On a recent weekday morning, a gathering of Island seniors made their way to the Shelter Island Senior Activity Center on South Ferry Road for the weekly Silver Circle meeting. Inside, the center quickly filled with animated conversations on multiple topics. But once the topic turned to healthcare, the attendees were focused, sharing serious concerns on the issue, even though residents continued to inject humor into the sobering conversation.
While discussing preventative measures to health risks, center director Lauire Fanelli looked to Lorna Laspia, a 93-year-old World War II Navy veteran, asking, “Lorna, you can’t have salt, right?”
Ms. Laspia eyed Ms. Fanelli for several seconds before replying, “I can eat whatever I want.” Laughs echoed around the table when she added, “I’m not dying hungry.”
When Sharon O’Hara retired, she didn’t foresee how much healthcare costs would hinder her enjoyment of life.
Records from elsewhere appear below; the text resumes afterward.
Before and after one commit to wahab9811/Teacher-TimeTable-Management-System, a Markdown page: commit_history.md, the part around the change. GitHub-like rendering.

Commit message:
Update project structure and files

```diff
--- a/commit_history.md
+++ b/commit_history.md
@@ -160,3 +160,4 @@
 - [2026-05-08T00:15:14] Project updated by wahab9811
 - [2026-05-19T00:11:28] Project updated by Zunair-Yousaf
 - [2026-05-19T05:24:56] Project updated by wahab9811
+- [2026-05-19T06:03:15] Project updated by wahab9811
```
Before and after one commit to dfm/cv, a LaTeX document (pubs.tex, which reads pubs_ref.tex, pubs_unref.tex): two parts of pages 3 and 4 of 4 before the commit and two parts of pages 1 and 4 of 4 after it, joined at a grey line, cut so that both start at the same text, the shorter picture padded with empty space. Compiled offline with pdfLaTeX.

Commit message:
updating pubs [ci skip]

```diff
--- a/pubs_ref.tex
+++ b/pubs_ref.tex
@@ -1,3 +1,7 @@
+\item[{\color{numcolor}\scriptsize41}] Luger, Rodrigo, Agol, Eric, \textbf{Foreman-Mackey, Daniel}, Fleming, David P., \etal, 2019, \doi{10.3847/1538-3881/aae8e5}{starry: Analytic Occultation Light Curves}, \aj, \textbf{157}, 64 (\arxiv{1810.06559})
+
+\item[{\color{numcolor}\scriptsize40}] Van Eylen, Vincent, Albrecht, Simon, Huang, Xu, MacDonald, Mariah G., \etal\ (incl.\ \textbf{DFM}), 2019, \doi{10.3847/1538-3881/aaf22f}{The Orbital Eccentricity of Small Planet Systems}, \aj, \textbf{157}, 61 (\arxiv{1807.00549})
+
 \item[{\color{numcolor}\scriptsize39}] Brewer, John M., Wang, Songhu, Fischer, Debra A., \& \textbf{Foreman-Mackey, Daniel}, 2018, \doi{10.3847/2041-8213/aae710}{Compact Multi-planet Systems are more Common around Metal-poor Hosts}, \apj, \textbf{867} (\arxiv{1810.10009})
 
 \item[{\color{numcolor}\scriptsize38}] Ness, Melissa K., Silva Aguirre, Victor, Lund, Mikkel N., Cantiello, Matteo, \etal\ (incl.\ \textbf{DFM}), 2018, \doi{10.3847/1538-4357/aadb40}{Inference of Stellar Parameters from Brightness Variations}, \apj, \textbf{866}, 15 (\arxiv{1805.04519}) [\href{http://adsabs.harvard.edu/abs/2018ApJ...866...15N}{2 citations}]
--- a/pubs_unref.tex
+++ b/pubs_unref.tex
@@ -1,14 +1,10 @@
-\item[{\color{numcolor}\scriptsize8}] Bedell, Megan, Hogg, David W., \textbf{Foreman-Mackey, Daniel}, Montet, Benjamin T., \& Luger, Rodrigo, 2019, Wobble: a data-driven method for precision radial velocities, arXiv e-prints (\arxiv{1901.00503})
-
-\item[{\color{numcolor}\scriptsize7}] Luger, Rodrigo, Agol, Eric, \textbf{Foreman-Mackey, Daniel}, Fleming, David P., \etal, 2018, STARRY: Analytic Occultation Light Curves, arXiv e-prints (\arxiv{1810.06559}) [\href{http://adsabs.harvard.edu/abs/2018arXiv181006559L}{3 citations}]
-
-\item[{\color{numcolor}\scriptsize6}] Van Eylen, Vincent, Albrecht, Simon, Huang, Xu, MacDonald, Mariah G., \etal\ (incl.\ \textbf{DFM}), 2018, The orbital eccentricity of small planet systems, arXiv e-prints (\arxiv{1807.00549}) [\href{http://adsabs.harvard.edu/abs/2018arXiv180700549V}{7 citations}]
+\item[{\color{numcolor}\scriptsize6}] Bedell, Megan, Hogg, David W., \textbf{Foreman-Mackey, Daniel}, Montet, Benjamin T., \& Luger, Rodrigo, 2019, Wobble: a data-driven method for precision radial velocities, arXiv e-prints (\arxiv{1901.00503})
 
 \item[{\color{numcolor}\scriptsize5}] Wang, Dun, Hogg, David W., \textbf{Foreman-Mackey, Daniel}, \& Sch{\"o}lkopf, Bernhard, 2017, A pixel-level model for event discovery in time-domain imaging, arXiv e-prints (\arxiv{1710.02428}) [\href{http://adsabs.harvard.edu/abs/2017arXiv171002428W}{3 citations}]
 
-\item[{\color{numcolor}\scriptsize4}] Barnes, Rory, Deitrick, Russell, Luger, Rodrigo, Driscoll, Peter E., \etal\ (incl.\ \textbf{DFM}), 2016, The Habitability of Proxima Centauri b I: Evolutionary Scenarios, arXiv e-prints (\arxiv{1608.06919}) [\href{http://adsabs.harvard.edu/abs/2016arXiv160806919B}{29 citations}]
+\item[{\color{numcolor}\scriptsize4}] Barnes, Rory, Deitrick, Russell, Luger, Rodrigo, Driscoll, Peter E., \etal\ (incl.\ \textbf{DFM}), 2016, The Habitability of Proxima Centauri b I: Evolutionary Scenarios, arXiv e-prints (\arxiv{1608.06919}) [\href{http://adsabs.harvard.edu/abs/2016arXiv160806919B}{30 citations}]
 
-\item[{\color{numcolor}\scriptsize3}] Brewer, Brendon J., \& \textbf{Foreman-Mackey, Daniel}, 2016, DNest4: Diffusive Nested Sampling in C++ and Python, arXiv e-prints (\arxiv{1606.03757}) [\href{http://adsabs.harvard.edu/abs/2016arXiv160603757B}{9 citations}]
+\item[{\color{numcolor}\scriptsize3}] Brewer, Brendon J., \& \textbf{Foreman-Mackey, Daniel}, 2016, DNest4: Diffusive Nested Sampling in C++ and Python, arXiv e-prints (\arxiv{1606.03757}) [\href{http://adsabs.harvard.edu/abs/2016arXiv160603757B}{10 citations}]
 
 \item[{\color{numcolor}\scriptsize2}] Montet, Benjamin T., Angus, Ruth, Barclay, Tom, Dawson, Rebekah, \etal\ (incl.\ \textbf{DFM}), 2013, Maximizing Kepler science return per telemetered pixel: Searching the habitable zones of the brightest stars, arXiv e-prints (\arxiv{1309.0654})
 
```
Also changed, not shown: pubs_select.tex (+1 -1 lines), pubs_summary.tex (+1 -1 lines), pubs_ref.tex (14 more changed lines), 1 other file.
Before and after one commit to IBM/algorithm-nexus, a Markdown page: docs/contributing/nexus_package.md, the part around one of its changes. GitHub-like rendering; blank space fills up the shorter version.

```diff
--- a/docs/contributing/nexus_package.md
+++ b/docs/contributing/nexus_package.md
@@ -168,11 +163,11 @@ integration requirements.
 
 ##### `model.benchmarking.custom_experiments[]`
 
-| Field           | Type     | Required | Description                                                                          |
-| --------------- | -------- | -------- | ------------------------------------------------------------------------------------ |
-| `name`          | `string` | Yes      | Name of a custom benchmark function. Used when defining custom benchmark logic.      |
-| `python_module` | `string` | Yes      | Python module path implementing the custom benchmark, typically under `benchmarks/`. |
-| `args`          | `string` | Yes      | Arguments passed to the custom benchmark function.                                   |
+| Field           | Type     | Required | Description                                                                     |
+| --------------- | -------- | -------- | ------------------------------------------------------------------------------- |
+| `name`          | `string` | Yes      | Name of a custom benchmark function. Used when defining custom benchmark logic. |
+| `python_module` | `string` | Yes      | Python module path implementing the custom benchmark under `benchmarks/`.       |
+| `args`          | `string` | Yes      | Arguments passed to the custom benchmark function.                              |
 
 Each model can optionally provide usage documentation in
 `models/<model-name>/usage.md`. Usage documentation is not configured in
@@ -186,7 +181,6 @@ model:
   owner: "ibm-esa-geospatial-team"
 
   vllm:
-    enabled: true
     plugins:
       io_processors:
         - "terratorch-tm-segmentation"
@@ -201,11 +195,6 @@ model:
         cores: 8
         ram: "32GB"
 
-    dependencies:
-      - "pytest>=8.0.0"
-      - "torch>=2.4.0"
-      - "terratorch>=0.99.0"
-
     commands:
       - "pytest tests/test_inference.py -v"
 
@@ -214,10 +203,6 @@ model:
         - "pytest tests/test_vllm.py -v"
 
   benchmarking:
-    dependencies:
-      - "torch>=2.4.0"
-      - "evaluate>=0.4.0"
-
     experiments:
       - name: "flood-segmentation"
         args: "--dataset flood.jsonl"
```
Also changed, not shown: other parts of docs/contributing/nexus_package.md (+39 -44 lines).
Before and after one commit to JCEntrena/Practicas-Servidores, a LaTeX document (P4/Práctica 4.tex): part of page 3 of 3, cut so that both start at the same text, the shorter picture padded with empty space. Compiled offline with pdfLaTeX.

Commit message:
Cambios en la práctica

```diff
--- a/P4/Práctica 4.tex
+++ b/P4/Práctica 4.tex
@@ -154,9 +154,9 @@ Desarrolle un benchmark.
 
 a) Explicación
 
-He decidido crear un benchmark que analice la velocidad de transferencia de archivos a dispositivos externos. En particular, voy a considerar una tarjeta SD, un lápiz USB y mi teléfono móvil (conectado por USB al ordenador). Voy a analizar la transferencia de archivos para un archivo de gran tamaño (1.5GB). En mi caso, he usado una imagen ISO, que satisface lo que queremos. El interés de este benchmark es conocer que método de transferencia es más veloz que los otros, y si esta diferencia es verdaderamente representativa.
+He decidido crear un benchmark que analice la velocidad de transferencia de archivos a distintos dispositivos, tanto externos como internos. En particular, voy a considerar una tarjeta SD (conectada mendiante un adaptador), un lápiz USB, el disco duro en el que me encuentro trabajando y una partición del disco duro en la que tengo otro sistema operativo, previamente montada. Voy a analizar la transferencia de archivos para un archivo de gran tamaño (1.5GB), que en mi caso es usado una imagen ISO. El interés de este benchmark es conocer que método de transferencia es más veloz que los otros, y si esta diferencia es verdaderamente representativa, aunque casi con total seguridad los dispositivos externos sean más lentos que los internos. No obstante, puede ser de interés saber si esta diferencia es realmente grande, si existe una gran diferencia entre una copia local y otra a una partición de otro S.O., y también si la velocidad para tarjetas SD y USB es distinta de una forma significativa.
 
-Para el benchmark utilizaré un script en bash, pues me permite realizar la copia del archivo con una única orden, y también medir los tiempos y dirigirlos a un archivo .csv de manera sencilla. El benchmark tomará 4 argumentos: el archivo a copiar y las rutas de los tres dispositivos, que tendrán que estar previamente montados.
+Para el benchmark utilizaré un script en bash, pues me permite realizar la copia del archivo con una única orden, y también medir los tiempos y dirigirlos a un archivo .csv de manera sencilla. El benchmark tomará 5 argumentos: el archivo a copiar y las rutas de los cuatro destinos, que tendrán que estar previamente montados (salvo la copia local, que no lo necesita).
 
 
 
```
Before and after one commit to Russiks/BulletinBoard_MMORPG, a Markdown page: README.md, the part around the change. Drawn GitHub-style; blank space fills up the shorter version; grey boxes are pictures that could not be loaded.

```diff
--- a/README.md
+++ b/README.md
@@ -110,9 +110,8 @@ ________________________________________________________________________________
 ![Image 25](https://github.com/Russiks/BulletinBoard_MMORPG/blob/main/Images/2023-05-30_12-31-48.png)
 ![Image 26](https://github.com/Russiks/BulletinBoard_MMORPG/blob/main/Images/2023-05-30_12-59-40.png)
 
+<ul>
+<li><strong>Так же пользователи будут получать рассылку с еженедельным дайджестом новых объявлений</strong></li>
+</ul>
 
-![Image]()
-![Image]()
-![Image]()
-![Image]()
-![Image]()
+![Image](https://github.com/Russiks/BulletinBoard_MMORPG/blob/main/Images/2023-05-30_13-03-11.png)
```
She moved to Shelter Island at 18 from Maryland, and has lived here ever since. Since retiring, however, she’s experienced multiple problems with the current healthcare system, particularly its rising costs.
At times, Ms. O’Hara said, she feels “like a deer in headlights.”
Fortunately, Shelter Island’s senior center provides a community meeting place with programs to help maximize independence and quality of life, Ms. O’Hara and other residents said. Services include transportation to medical appointments and to run errands, home-delivered meals and minor household repairs, as well as social meetings and field trips off-Island.
“It’s invaluable,” Ms. O’Hara said.
Ms. Fanelli is a psychiatric nurse practitioner, although she’s experienced in many branches of care, working in geriatrics, neurology and dementia for 20 years. She uses her expertise to help Island seniors, advising them and distributing general information on health but also on specific ailments.
Some Island seniors worry about continuing to be able to live on the Island, Ms. Fanelli said, where many of them have resided and worked for years, due to increasing costs of healthcare along with a rising cost of living. Rather than accepting their current circumstances, some seniors have taken an active approach to reaching solutions, she said, adding that the familiar adage, “the political is personal,” applies here.
To that end, Ms. O’Hara is writing to Congress, voicing her concerns about healthcare for seniors, and is being encouraged by Ms. Fanelli. President Trump and his administration have to get a feel for what the sentiment is in communities, Ms. Fanelli said, rather than just respond to the needs of large organizations.
The Shelter Island Library recently invited Stony Brook University Professor Andrew M. Flescher, and Howard Goldstein, a specialist on the Affordable Care Act (ACA) compliance, also known as Obamacare, to speak on the subject of healthcare legislation today. The two experts agreed that the government must deal seriously with the finances of healthcare, otherwise its programs are in danger of collapsing.
A year ago, CNN Money reported, “Some health insurers, such as Aetna, have recently announced they would pull out of the Obamacare exchanges, saying Obamacare patients have turned out to be sicker and costlier than expected.”
Though the ACA mitigated the cost of prescription drugs for seniors, according to the advocacy group National Committee to Preserve Social Security and Medicare, those drugs may be of an inadequate generic brand. Ms. Fanelli recalled a man she once knew who switched prescriptions to lower the cost of his antidepressant medication, but felt it was not working as well. When he asked his pharmacist, she told him the generic medication was roughly a third the strength of his old medication.
One proposed solution to senior’s facing the difficulty of navigating the health care system and its costs is palliative care, which Ms. Fanelli strongly advocates for. Palliative care is a mandated system in countries such as Australia and New Zealand offering information and a support system upon diagnoses of chronic illnesses. According to the World Health Organization, palliative care relieves suffering by means of “early identification … and treatment of pain and other problems, physical, psychosocial and spiritual.”
Countries that offer palliative care have higher life expectancies, despite the United States leading total world spending in 2015 with $158.7 billion on medical and health research and development, according to a report by Research America. The United States currently ranks 42nd in life expectancy, at 77.9 years, according to a report by USA Today.
“We have the best research, but people are dying sooner,” Ms. Fanelli said, “Our outcomes are not as good as they should be.”
In lieu of a government-mandated system, Ms. Fanelli has started to implement one at the Senior Foundation by pairing seniors with the same illness so they can exchange information, as well as giving them the research she finds. Two people she’s has teamed up are Ms. O’Hara and Donna King, who broke off from the recent meeting to discuss an article they had recently read.
By the end of the conversation at the center, many attendees were nodding in agreement to one conclusion: Though an essential service, healthcare has become too expensive for those on fixed incomes.